Since seizing power, the Taliban have presented themselves as more moderate, compared with their first rule in the 1990s when they violently repressed the Hazaras and other ethnic groups. Courting international recognition, they vow to protect the Hazaras as a show of their acceptance of the country’s minorities.
The Taliban initially confiscated weapons that Hazaras had used to guard some of their own mosques in Kabul. But after devastating IS bombings of Shiite mosques in Kandahar and Kunduz provinces in October, the Taliban returned the weapons in most cases, Gawhari and other community leaders said. The Taliban also provide their own fighters as guards for some mosques during Friday prayers.
The Hazaras’ turn to Taliban protection shows how terrified the community is of the Islamic State group, which they say aims to exterminate them. In past years, IS has attacked the Hazaras more ruthlessly than the Taliban ever did, unleashing bombings against Hazara schools, hospitals and mosques, killing hundreds.
IS is also the Taliban’s enemy, frequently attacking Taliban forces
This new Taliban is markedly different from the Taliban of 20 years ago. This time around, its leaders want to be part of regional and global politics. It seems, during the Doha conferences, they realized that their resumption of power in Afghanistan now needs international recognition – they realized that to survive, they must rule, not terrorize.
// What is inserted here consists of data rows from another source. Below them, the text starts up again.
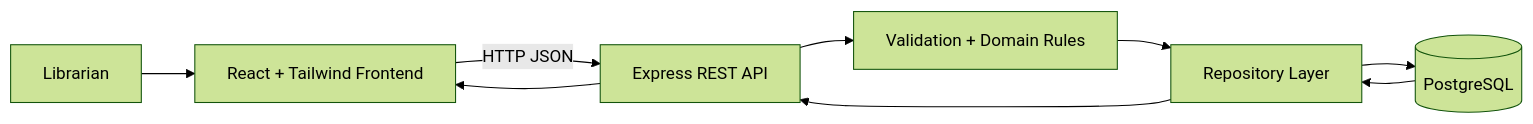
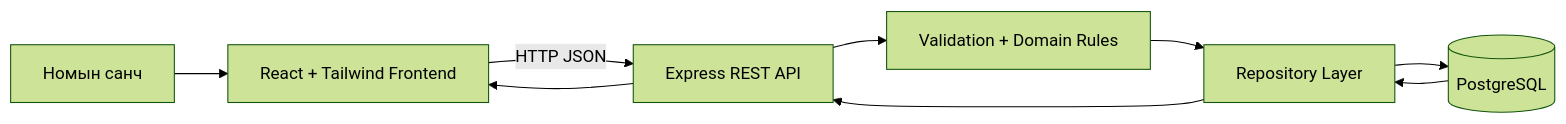
The diagram in partA/ARCHITECTURE.md (khishigtogtokh321/lab13), drawn with Mermaid (forest theme) before and after one commit. The commit also changed other lines of this file and 18 other files, not shown here.

````diff
--- a/partA/ARCHITECTURE.md
+++ b/partA/ARCHITECTURE.md
@@ -7,11 +7,11 @@
 ```mermaid
 flowchart LR
-    User[Librarian] --> UI[React + Tailwind Frontend]
+    User[Номын санч] --> UI[React + Tailwind Frontend]
     UI -->|HTTP JSON| API[Express REST API]
     API --> Validation[Validation + Domain Rules]
     Validation --> Repo[Repository Layer]
     Repo --> DB[(PostgreSQL)]
     DB --> Repo
     Repo --> API
     API --> UI
 ```
````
The United States actually made the Taliban a security guarantor when it signed the Doha accord with the Islamist group. If the Taliban could be a security guarantor for the so-called superpower, then why not for other countries? Is this not enough argument for the rest of the world to justify and recognize Taliban rule?